Monday, August 15, 2011
The Republican Mad Dash to the Far Right
If you spent this weekend on a beach or at a barbecue, what you missed was the clearest set of signals we've had yet about the far-right, negative turn the Republican field is taking in this election.
This past weekend as Rick Perry entered the race, we watched Mitt Romney argue that "corporations are people" and Michele Bachmann and Ron Paul -- the two most extreme candidates in the field -- come out on top of the Iowa Straw poll. The Tea Party has all the momentum right now in the GOP primaries, and that's what knocked Tim Pawlenty out of this race. He quit on Sunday.

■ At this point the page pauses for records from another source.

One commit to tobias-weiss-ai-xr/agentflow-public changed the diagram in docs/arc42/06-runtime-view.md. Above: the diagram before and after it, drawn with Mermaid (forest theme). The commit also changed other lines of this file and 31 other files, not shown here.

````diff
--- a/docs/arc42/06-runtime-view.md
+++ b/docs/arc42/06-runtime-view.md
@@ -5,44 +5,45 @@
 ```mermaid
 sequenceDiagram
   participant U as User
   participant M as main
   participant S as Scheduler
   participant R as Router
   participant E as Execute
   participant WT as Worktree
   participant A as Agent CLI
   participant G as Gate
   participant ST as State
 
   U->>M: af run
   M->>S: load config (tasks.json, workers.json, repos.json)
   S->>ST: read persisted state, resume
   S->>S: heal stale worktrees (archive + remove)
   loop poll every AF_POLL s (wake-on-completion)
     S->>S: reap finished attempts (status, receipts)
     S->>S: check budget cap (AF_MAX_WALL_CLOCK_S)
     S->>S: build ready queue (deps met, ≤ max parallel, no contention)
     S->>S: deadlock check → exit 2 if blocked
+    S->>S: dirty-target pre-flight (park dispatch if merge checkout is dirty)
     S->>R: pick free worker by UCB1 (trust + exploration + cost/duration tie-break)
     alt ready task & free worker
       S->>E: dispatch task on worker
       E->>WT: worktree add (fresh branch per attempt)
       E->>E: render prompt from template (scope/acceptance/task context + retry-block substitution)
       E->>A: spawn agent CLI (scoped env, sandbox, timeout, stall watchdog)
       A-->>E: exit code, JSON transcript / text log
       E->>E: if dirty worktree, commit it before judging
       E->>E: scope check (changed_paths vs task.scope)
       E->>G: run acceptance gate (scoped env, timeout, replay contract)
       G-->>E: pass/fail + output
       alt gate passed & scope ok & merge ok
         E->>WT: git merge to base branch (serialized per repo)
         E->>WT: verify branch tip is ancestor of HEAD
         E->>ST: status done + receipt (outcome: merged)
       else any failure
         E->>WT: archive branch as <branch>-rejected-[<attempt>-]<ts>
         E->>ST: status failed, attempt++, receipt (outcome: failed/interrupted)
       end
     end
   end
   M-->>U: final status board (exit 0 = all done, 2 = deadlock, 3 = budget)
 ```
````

Disturbingly, the view in the media was that Pawlenty was too "nice" for the Republican voters and "didn't fit with an electorate who wanted confrontation with President Obama at all costs." In other words: You ain't seen nothing yet.

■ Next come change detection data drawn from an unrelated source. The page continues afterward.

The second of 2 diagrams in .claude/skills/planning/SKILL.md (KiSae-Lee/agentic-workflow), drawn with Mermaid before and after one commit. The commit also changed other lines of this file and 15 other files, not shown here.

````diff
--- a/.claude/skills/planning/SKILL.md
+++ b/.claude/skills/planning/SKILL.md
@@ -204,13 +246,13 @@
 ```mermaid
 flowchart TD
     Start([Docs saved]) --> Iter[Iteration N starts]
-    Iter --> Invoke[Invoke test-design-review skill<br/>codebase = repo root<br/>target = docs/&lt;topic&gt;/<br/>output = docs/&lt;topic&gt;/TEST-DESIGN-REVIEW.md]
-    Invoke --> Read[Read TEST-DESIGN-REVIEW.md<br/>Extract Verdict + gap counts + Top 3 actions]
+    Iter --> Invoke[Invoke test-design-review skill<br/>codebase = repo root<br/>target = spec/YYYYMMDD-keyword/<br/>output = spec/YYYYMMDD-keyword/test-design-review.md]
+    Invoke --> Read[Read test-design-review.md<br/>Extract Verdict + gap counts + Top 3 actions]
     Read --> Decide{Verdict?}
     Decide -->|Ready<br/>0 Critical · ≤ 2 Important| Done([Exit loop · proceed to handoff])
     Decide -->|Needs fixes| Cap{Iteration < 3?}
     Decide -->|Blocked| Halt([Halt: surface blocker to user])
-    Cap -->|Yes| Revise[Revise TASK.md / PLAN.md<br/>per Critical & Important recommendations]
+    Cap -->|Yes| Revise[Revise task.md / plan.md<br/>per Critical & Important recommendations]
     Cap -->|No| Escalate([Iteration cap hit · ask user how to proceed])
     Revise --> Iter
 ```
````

The actual Iowa caucuses are still a half year away, but as the field narrows it's become clear the next six months will feature a divisive cast of Republican candidates and produce a GOP nominee who's pledged allegiance to the Tea Party agenda -- an agenda whose first item is to destroy Democrats no matter the consequences for our country.

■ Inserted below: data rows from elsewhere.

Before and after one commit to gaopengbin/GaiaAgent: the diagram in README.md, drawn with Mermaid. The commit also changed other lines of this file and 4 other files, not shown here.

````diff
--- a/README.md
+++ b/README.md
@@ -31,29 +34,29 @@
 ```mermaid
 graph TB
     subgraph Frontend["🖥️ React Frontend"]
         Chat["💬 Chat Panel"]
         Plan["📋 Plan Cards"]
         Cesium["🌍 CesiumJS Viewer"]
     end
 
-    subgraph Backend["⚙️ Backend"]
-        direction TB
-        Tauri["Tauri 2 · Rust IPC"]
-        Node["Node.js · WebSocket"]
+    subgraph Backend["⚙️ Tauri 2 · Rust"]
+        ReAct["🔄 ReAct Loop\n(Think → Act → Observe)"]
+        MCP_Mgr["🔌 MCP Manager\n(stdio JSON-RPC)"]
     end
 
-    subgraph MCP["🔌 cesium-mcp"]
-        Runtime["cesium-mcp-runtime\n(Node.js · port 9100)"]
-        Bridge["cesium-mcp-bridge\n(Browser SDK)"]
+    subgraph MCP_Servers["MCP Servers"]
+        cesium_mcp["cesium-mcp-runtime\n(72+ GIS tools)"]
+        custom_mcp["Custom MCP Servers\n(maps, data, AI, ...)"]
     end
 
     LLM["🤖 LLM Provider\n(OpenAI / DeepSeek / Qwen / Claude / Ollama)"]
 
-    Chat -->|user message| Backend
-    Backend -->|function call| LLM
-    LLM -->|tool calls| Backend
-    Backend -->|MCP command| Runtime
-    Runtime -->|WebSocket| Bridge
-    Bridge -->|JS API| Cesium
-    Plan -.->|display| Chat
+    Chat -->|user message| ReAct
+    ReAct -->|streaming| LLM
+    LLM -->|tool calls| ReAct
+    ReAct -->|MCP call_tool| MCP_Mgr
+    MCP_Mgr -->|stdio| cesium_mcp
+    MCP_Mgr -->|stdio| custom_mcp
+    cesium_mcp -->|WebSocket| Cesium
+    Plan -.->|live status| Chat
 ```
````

Governor Perry's entry adds a new personality into the mix, but not a single new policy.
Like every one of his opponents, from Mitt Romney to Rick Santorum, he's signed on to the Washington Republican plan that essentially ends Medicare, cuts K-12 education, and eliminates hundreds of thousands of jobs. He shares their view that big corporations, not seniors and middle class families, are the ones in need of some relief.
In a field without policy differences, we can be sure that the nomination will be decided by rhetoric -- and the prize will go to the candidate willing to launch the most vicious, negative attack on President Obama, the Democratic Party and basic American principles.